Search the data for the string "border" and gather each line it is in.

---- DATASET ENTRIES

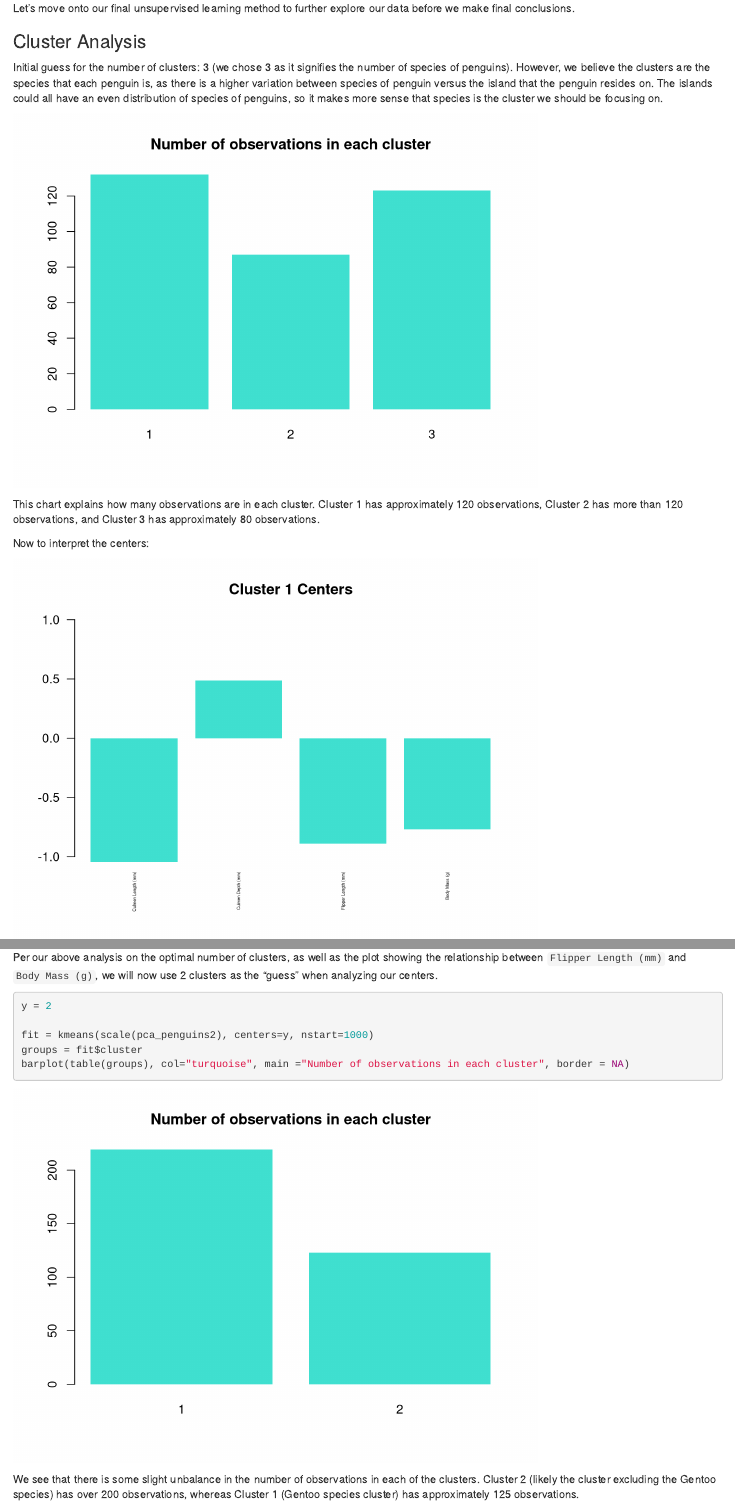
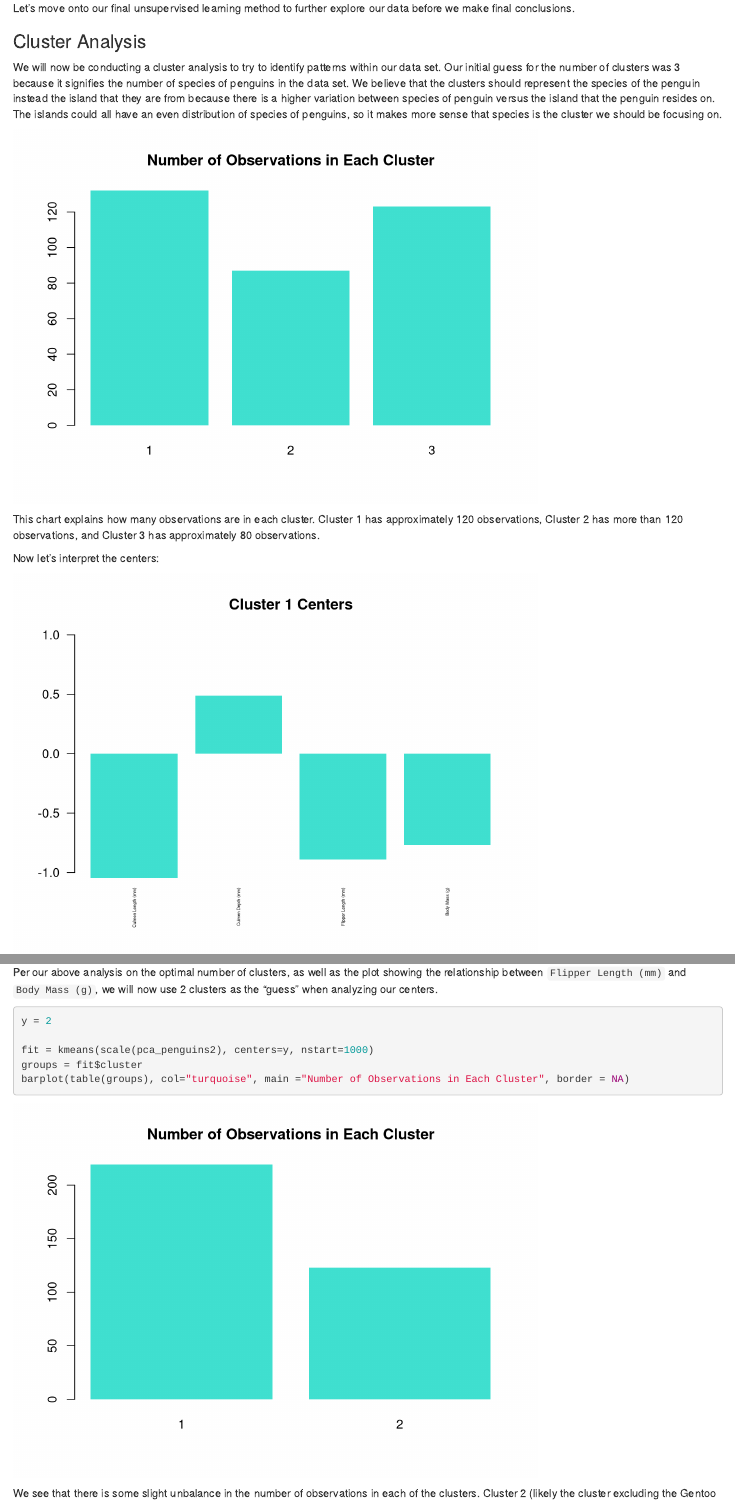
Before and after one commit to mattquintiere/STALearningHW-1, an R Markdown document (Homework.Rmd): the page in a window 1100 px wide, from 9660 px down, and a second part further down, joined at a grey line. Rendered offline with R 4.5, knitr and Pandoc, with nearby package versions; code that draws random numbers runs with fixed seeds of ours; some code elsewhere in the file could not run offline.

Commit message:
Small changes to homework

````diff
--- a/Homework.Rmd
+++ b/Homework.Rmd
@@ -251,18 +251,18 @@ Let's move onto our final unsupervised learning method to further explore our da
 
 ### Cluster Analysis
 
-Initial guess for the number of clusters: 3 (we chose 3 as it signifies the number of species of penguins). However, we believe the clusters are the species that each penguin is, as there is a higher variation between species of penguin versus the island that the penguin resides on. The islands could all have an even distribution of species of penguins, so it makes more sense that species is the cluster we should be focusing on.
+We will now be conducting a cluster analysis to try to identify patterns within our data set. Our initial guess for the number of clusters was 3 because it signifies the number of species of penguins in the data set. We believe that the clusters should represent the species of the penguin instead the island that they are from because there is a higher variation between species of penguin versus the island that the penguin resides on. The islands could all have an even distribution of species of penguins, so it makes more sense that species is the cluster we should be focusing on.
 
 ```{r guess-clusters, echo = FALSE}
 k = 3
 fit = kmeans(scale(pca_penguins2), centers=k, nstart=1000)
 groups = fit$cluster
-barplot(table(groups), col="turquoise", border = NA, main ="Number of observations in each cluster")
+barplot(table(groups), col="turquoise", border = NA, main ="Number of Observations in Each Cluster")
 ```
 
 This chart explains how many observations are in each cluster. Cluster 1 has approximately 120 observations, Cluster 2 has more than 120 observations, and Cluster 3 has approximately 80 observations.
 
-Now to interpret the centers:
+Now let's interpret the centers:
 
 ```{r interpretation-of-centers, echo = FALSE}
 
@@ -317,7 +317,7 @@ y = 2
 
 fit = kmeans(scale(pca_penguins2), centers=y, nstart=1000)
 groups = fit$cluster
-barplot(table(groups), col="turquoise", main ="Number of observations in each cluster", border = NA)
+barplot(table(groups), col="turquoise", main ="Number of Observations in Each Cluster", border = NA)
 ```
 
 We see that there is some slight unbalance in the number of observations in each of the clusters. Cluster 2 (likely the cluster excluding the Gentoo species) has over 200 observations, whereas Cluster 1 (Gentoo species cluster) has approximately 125 observations.
````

--------

**RESPONSE AREA**:
-barplot(table(groups), col="turquoise", border = NA, main ="Number of observations in each cluster")
+barplot(table(groups), col="turquoise", border = NA, main ="Number of Observations in Each Cluster")
-barplot(table(groups), col="turquoise", main ="Number of observations in each cluster", border = NA)
+barplot(table(groups), col="turquoise", main ="Number of Observations in Each Cluster", border = NA)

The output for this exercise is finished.